For information, if you don't have a desktop and only a screen with the command line, you can type the command below in the terminal of your Raspberry Pi to find its IP:
How to find the IP through the modem admin interface
If your Raspberry Pi is not connected to any display, you can find its IP address from your modem's administration interface.
To access it, open your browser and go to the address indicated in the manufacturer's documentation. Some access providers write it directly on a label stuck to the box.
But before you bother looking through your papers, try the following addresses:
Chances are good that one of them matches your admin interface.
You will then have to connect (and there is no magic, you will have to go and read the label of the box) to access the admin interface.
Once connected, you will most likely find a page in the administration panel allowing you to see all the equipment connected to your modem.
This method is simple from a technical point of view, but it has two big drawbacks. The first is that you have to look in your papers or dig through the cables to find the identifiers. The second is that on some modems the functionality works so badly that half of the peripherals are not displayed.
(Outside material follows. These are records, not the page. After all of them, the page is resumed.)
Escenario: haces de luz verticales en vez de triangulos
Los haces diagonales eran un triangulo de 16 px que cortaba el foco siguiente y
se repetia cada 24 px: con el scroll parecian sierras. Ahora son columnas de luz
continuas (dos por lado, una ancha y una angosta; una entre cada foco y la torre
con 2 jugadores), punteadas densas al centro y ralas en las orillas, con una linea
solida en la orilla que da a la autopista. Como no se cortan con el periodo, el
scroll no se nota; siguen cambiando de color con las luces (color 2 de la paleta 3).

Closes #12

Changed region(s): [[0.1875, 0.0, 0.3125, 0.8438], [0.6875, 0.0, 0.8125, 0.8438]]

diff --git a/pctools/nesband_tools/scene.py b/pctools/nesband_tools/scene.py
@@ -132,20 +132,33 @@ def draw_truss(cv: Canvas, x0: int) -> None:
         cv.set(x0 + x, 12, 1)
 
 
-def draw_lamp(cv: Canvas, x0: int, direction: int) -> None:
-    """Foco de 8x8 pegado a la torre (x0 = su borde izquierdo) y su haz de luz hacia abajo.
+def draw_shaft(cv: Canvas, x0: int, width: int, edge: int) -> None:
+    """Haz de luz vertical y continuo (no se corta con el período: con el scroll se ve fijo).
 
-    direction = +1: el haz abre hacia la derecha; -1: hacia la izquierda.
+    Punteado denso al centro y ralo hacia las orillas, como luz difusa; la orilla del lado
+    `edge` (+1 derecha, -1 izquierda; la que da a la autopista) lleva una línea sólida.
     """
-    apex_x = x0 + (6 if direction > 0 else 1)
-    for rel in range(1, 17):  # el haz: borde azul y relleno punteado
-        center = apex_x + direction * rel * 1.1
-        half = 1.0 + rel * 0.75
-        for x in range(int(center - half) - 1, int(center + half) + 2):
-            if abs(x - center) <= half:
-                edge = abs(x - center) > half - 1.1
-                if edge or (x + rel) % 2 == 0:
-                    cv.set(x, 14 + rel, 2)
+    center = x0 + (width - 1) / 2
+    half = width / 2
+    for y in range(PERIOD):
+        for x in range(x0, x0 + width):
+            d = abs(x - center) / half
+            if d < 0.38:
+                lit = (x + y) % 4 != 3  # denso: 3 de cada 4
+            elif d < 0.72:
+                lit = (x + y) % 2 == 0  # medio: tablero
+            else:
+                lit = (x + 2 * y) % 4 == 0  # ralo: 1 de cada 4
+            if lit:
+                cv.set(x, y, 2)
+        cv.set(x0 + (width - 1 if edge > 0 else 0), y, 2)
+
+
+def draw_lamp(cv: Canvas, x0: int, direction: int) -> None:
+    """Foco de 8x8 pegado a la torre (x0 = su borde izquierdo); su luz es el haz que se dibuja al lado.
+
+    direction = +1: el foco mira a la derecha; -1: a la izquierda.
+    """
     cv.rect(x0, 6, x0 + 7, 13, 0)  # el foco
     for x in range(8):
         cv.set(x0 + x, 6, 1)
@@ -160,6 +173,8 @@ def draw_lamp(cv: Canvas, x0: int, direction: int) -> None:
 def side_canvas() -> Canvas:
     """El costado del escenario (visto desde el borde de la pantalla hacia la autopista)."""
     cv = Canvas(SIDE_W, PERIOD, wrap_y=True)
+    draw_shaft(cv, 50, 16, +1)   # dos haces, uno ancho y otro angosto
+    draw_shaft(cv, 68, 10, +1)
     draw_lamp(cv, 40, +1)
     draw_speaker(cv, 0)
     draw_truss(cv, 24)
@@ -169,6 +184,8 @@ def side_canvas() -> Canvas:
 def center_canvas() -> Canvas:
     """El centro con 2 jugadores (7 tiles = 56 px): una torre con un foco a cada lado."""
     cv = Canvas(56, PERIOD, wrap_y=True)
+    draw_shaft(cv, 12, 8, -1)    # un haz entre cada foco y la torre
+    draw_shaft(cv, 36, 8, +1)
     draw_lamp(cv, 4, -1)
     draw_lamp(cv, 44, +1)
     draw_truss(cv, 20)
If you do not have the motivation to go through your papers or your modem does not display the Raspberry Pi, in this case I recommend the method below instead.
Find the IP of your Raspberry Pi from another computer on the same network.
If your Raspberry Pi does not have a display, you can find its address from another computer connected to the same box.
To do this, we are going to use a tool called Nmap, which allows you to perform many actions related to the detection of machines and ports on the network.
Install Nmap on Linux
The advantage of Nmap is that it is installable on Linux, Windows, Mac OS, and even Android with the "NetworkMapper" application.
To install Nmap on Linux, nothing could be easier, it is most likely in the repositories of your distribution. So use your repository manager to install Nmap. For all Debian databases (Debian, Ubuntu, Raspbian, etc.), this therefore gives:
sudo apt install nmap -y
Install Nmap on Windows and Mac OS
Installing Nmap on Windows or Mac isn't much more complicated. All you need to do is go to the official Nmap website in the "Download" section, and follow the instructions for your version of the system.
Find the IP of your Raspberry Pi with Nmap
Now that Nmap is installed, all you have to do is scan the network to find your Raspberry Pi.
But before doing that, first turn off your Raspberry Pi and wait 30 seconds. You will understand why soon after.
Did you wait 30 seconds? Alright, now let's scan the network with the following command:
nmap -sP 192.168.0.1/24
For Linux type it directly into the terminal, for Windows and Mac OS launch Nmap's graphical interface named Zenmap, and type the command in the "Command" field.
Note, depending on your service provider, you may need to use
192.168.1.1/24 in place.
This command will, in fact, ask Nmap to send a Ping to all machines belonging to the network.
You will then have a return with the IP addresses of all the machines on your network (and sometimes with their host name).
That's nice, but how do I find my Raspberry Pi now? Well it's very simple. Since we had unplugged the Raspberry Pi before scanning the network, its IP address does not appear in the list.
Turn the Raspberry Pi back on, wait for it to be connected to the network, and reissue the command. Compare the two lists of addresses, the IP which was not in the first list is that of your Raspberry Pi!
Note all the same, several IPs can appear at once, because one IP did not respond to the first command, or another device has connected to the network in the meantime.
In this case, you just have to try the different IPs, there are usually not many. For example by trying to connect to it in SSH if you have activated it.
Sometimes you will even be lucky and the hostname (which often contains
raspberry) will be marked on the Pi's IP!
You know the IP address of your Raspberry Pi, all you have to do is connect to it!